That last child walks into their college dorm, and you stand in the parking lot with your spouse, trying to wrap your head around the fact that you’re now empty-nesters. You have three children. One is married and the other two are in school. No one lives at home anymore.
As you drive back to your house, you don’t know how to feel. For the last 25 years, you’ve been parents. You haven’t thought about what it means to be a couple or how to live outside of that parental identity. With your child gone, you now have to figure it out.
Is divorce coming?
Experts warn that this is one potential event that can lead to a gray divorce. In some cases, couples do not nurture their own relationships. They don’t feel very connected as individuals. They haven’t felt that way in decades, perhaps. They’re not the same people they were on their wedding day.
The problem is that they forgot to be a couple and just focused on being parents. While that may have been best for the kids, it could leave a gulf between you and your spouse now that there are no children in the home. If you can’t adjust back to being a married couple, it may leave both of you craving something else. That feeling can erode your relationship.
Another potential issue is that you or your spouse may have intentionally waited for the kids to go to school to ask for a divorce. It could be that your spouse wanted to split up 10 years ago. However, with kids in high school and grade school, they thought it would be too traumatic. They decided to wait until the children’s lives would not get upset by the divorce. Now that they’re in college, it’s time to move forward with that.
In many cases, parents are not on the same page in this regard. For instance, maybe your spouse kept thinking about divorce. You, on the other hand, focused on being a parent. You had no idea they were unhappy and that they wanted to end the marriage.
If so, the request can blindside you. It’s already an emotional time in your life, with many things changing. This just adds to it.

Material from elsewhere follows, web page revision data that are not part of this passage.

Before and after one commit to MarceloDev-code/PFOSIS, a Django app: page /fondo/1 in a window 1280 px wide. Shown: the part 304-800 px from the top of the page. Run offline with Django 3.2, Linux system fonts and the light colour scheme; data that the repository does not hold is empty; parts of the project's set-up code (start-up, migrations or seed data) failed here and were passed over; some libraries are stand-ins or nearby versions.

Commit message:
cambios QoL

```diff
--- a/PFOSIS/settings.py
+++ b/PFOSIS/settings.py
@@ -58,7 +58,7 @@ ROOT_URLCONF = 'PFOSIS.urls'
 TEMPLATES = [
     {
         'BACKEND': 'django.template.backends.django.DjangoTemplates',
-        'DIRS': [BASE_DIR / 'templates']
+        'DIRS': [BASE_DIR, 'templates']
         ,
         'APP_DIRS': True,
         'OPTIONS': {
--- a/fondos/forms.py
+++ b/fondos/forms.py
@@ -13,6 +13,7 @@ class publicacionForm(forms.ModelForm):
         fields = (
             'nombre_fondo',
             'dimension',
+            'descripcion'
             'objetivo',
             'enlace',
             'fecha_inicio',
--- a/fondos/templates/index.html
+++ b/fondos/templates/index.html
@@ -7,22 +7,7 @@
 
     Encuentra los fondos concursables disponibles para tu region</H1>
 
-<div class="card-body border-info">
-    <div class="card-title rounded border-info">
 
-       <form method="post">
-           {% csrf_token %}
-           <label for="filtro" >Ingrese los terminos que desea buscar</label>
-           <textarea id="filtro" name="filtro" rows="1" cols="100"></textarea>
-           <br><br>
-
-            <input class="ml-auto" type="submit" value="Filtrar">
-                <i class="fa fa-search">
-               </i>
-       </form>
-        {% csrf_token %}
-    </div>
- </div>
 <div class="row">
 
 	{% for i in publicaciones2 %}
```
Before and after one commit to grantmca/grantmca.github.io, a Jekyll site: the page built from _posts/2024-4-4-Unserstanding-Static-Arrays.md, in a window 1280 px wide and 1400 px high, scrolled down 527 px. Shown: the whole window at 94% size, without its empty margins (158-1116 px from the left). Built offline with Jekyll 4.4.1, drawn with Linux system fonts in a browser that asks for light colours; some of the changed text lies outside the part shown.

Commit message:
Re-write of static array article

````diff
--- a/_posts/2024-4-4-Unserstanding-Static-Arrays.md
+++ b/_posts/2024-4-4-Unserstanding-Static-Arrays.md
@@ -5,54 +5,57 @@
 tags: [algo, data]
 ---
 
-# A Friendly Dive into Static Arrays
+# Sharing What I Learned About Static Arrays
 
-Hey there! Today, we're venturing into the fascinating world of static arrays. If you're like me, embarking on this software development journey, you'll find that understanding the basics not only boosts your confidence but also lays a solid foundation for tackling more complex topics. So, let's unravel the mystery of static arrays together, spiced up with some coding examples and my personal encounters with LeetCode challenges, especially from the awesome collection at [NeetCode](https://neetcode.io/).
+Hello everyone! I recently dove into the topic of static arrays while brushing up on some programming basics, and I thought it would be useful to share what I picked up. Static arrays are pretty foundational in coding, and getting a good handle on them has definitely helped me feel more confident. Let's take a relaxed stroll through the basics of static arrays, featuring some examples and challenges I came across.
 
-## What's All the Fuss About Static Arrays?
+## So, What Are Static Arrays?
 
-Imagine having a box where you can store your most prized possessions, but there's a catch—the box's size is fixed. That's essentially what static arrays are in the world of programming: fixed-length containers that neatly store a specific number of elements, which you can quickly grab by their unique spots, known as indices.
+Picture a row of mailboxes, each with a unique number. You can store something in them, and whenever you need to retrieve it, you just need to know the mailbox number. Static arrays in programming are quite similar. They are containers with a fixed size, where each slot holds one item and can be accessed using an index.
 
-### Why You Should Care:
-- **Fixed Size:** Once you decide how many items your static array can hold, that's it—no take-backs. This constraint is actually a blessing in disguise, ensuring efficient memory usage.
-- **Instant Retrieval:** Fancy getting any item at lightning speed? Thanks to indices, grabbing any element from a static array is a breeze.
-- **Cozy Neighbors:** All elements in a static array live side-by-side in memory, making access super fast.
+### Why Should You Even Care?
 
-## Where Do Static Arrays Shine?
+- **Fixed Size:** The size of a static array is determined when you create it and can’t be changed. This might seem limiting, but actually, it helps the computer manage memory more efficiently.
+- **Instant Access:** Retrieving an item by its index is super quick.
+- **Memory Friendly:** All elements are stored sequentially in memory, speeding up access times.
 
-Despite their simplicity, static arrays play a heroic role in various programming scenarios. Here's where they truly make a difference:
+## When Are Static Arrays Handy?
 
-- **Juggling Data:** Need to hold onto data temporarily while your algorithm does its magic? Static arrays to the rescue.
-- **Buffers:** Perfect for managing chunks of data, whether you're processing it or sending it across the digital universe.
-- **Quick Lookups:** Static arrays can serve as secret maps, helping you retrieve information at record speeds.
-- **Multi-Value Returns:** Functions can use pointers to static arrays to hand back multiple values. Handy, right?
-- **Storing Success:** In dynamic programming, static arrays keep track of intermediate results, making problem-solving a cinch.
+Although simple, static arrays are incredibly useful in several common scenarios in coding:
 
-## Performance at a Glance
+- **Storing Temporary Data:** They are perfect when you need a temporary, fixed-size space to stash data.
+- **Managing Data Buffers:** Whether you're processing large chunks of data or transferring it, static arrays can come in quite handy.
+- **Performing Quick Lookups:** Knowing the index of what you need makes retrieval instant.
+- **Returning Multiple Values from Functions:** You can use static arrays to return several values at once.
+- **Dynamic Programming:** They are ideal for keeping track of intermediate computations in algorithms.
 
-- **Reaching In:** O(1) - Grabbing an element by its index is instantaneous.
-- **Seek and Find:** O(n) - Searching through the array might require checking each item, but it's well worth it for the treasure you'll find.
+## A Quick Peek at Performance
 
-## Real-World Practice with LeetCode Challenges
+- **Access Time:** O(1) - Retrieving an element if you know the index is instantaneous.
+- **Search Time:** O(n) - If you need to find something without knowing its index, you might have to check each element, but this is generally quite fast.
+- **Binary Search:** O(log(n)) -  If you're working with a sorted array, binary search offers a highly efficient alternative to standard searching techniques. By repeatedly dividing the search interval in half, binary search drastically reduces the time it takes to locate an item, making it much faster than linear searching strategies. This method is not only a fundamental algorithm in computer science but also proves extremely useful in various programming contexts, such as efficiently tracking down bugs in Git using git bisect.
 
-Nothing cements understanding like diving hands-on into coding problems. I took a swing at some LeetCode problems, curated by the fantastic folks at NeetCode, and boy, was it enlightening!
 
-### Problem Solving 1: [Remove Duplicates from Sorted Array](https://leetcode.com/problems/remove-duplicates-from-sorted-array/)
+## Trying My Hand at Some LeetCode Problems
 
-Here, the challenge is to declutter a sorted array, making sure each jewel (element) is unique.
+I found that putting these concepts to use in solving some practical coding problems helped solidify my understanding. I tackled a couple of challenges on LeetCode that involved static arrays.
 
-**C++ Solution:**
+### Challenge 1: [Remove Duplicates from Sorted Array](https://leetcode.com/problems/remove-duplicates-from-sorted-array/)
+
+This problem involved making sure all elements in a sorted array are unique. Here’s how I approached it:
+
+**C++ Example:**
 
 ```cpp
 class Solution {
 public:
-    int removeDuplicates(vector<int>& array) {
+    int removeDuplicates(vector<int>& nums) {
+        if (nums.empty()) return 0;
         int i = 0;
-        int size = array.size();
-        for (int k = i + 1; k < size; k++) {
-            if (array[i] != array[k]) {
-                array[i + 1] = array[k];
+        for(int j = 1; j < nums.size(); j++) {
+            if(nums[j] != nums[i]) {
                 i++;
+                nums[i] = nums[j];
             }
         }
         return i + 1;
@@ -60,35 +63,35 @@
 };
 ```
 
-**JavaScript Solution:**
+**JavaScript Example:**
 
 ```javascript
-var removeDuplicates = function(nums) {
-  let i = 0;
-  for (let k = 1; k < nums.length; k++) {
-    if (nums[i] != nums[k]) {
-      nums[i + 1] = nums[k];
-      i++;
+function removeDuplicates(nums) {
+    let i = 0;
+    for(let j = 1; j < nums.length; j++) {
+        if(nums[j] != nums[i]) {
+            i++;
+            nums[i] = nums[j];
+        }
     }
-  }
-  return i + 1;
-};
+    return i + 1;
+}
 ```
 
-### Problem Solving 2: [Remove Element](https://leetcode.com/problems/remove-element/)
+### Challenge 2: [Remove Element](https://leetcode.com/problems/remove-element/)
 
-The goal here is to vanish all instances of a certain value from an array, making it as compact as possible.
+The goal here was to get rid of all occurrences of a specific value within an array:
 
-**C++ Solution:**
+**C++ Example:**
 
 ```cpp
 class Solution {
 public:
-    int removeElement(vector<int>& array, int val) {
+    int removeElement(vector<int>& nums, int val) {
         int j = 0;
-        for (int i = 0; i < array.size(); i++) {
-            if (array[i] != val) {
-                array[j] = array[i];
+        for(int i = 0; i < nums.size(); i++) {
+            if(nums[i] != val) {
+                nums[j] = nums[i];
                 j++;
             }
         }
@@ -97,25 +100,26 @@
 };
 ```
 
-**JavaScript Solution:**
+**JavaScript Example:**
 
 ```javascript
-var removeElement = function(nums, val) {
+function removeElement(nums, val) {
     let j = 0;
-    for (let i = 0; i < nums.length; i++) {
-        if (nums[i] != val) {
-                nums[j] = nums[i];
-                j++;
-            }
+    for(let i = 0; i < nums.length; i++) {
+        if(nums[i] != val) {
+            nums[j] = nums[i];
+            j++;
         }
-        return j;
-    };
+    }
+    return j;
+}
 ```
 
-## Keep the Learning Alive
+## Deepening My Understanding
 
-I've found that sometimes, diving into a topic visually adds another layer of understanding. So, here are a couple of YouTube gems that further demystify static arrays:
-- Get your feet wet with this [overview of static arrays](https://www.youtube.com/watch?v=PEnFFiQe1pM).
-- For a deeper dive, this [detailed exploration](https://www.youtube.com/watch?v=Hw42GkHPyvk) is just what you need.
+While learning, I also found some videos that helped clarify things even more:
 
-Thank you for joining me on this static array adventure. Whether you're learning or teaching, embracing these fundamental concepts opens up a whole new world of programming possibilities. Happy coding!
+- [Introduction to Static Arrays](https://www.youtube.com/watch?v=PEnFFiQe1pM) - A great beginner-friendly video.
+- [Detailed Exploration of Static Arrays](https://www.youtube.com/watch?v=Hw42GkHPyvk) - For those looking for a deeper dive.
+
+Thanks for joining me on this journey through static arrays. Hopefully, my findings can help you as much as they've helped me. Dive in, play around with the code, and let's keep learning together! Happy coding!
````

If you do feel that way, make sure that you still focus on your legal rights in Minnesota. Do not make emotional decisions or refuse to deal with the divorce because it’s too difficult. You need to focus on your future and what steps you can take to protect your rights at this time.